Tools of the Hunter-Gatherer

Tools of the Hunter-Gatherer

Hunter-gatherers are traditionally identified by their tools: bow and arrow, atlatl, harpoon and projectile points. Even after agriculture became a major source of food, hunting and gathering of wild plants remained a large component of people's diets. People who tend stands of natural plants are called horticulturalists; those who farm are agriculturalists. Up until about fifty years ago, there were a few modern hunter-gatherer societies in the world today, such as the Ainu; however, they have pretty much all been made part of the modern market economy by way of the intrusion of plastics or clothing or metal which can only be retrieved from outside sources.



Books on the Prehistoric Archaeology :
Evolution and Prehistory
Evolution and Prehistory - An Archaeology of Scandinavia AD 400-1000

Explore evolution and prehistory through photos, examples, and anthropologists' studies with Haviland et al's EVOLUTION AND PREHISTORY. The authors' goal in writing this book is to provide you with a vivid, accessible text that shows how the field is relevant to understanding the complex world around you.


History of Prehistoric Europe
The Oxford Illustrated History of Prehistoric Europe

Ranging from the earliest settlements through the emergence of Minoan civilization to the barbarian world at the end of the Roman Empire, this extraordinary volume provides a fascinating look at how successive cultures adapted to the landscape of Europe.


The Dawn of Human Culture
The Dawn of Human Culture

The cave's sediments record important cultural changes during the past few thousand years, including the first local experiments with agriculture and with sheep and goat domestication. Buried more than three meters deep in the sand, silt, and loam at Enkapune Ya Muto, however, lie the traces of an earlier and even more significant event in human prehistory.

Rich Resources over the web on Prehistoric Archaeology
  • Prehistoric archaeology in Wiki : History is the study of the past using written records. Archaeology can also be used to study the past alongside history. Prehistoric archaeology is the study of the past before historical records began.
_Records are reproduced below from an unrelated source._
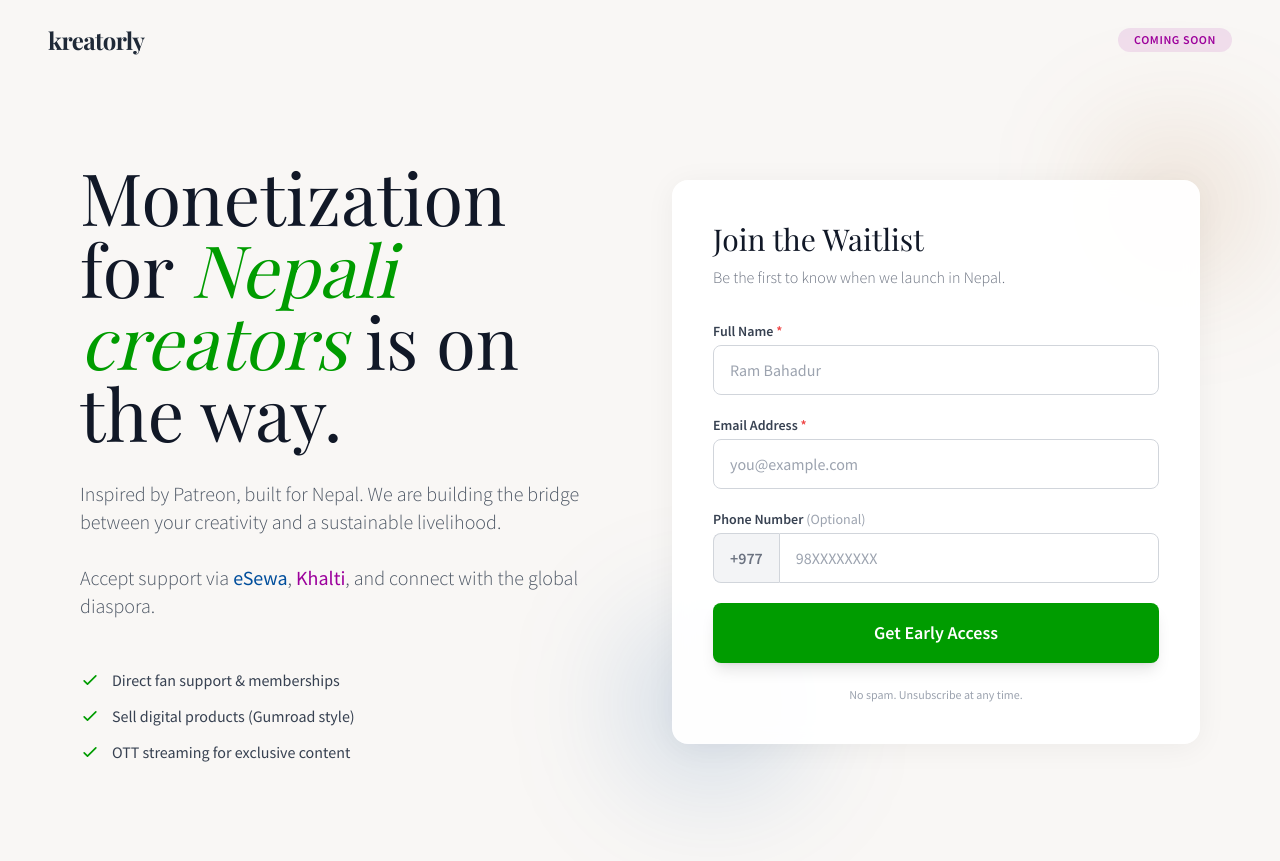
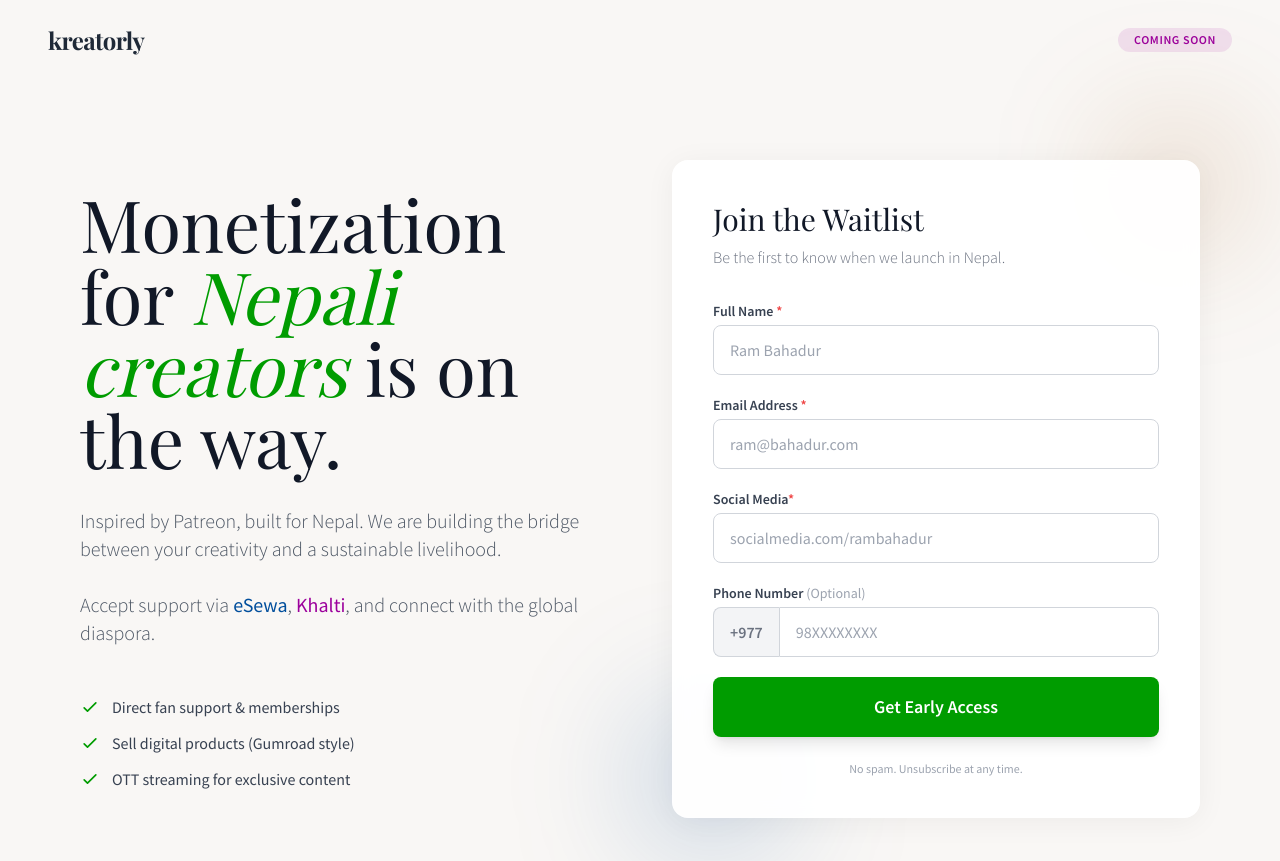
Before and after one commit to Kreatorly/coming-soon, a plain HTML site: page index.html in a window 1280 px wide. Shown: the top 861 px of the page. Drawn offline with nearby package versions, Linux system fonts and the light colour scheme; a web font is replaced by a local one.

Commit message:
Update email placeholder and add social media input

```diff
--- a/index.html
+++ b/index.html
@@ -105,9 +105,16 @@
 
                         <div>
                             <label for="email" class="block text-sm font-semibold text-gray-700 mb-1">Email Address <span class="text-red-500">*</span></label>
-                            <input type="email" id="email" name="email" required placeholder="you@example.com"
+                            <input type="email" id="email" name="email" required placeholder="ram@bahadur.com"
                                 class="w-full px-4 py-3 rounded-lg border border-gray-300 focus:ring-2 focus:ring-kreatorly-green focus:border-transparent outline-none transition bg-white/50">
                         </div>
+
+                        <div>
+                            <label for="text" class="block text-sm font-semibold text-gray-700 mb-1">Social Media<span class="text-red-500">*</span></label>
+                            <input type="text" id="social-media" name="social-media" required placeholder="socialmedia.com/rambahadur"
+                                class="w-full px-4 py-3 rounded-lg border border-gray-300 focus:ring-2 focus:ring-kreatorly-green focus:border-transparent outline-none transition bg-white/50">
+                        </div>
+
 
                         <div>
                             <label for="phone" class="block text-sm font-semibold text-gray-700 mb-1">Phone Number <span class="text-gray-400 font-normal">(Optional)</span></label>
```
  • About Prehistoric Archaeology : Prehistoric archaeology is one of those chewy definitions that not everybody agrees on. Mostly, as compared to historical archaeology, prehistoric archaeology refers to the archaeological remains of cultures that are primarily pre-urban and so, by definition don't have contemporary economic and social records that can be consulted.

Diciplines by Regional study
  • African Archaeology

    African Archaeology Africa has the longest record of human activity of any part of the world and along with its geographical extent; it contains an enormous archaeological resource. Scholars have studied Egyptology for centuries but archaeologists have only paid serious attention to the rest of the continent in more recent times.
  • American Archaeology

    American Archaeology Archaeology of the Americas is the learning of the archaeology of North America, Central America (or Mesoamerica), South America and the Caribbean, which is to say, the pre-history and Pre-Columbian history of Native American peoples.
  • European archaeology

    European Archaeology In terms of area, Europe is the world's second smallest continent, with an area of 10,400,000 kmē (4,000,000 square miles), making it slightly larger than Australia.
  • Medival archaeology

    Medival archaeology The period covers the commotion caused by the fall of the Medival archaeology Roman Empire and cultures such as the Vikings, Saxons and Franks.
  • Near Eastern Archaeology

    Near Eastern Archaeology Near Eastern Archaeology is a wide generalised application, and is divided into further regional sub-branches, the archaeology of modern states in the region or along broad thematic lines.
  • Post Medieval Archaeology

    Post Medieval Archaeology The Post Medieval Archaeology is considered as a bi-annual journal study of the material evidence of European society. This period saw the conversion of medieval to industrial society.
  • Modern Archaeology

    Modern Archaeology In contrast to the antiquarianism of classical archaeology, anthropological archaeology today is concerned with culture history (i.e., the chronology of events and cultural traditions) and the explanation of cultural processes.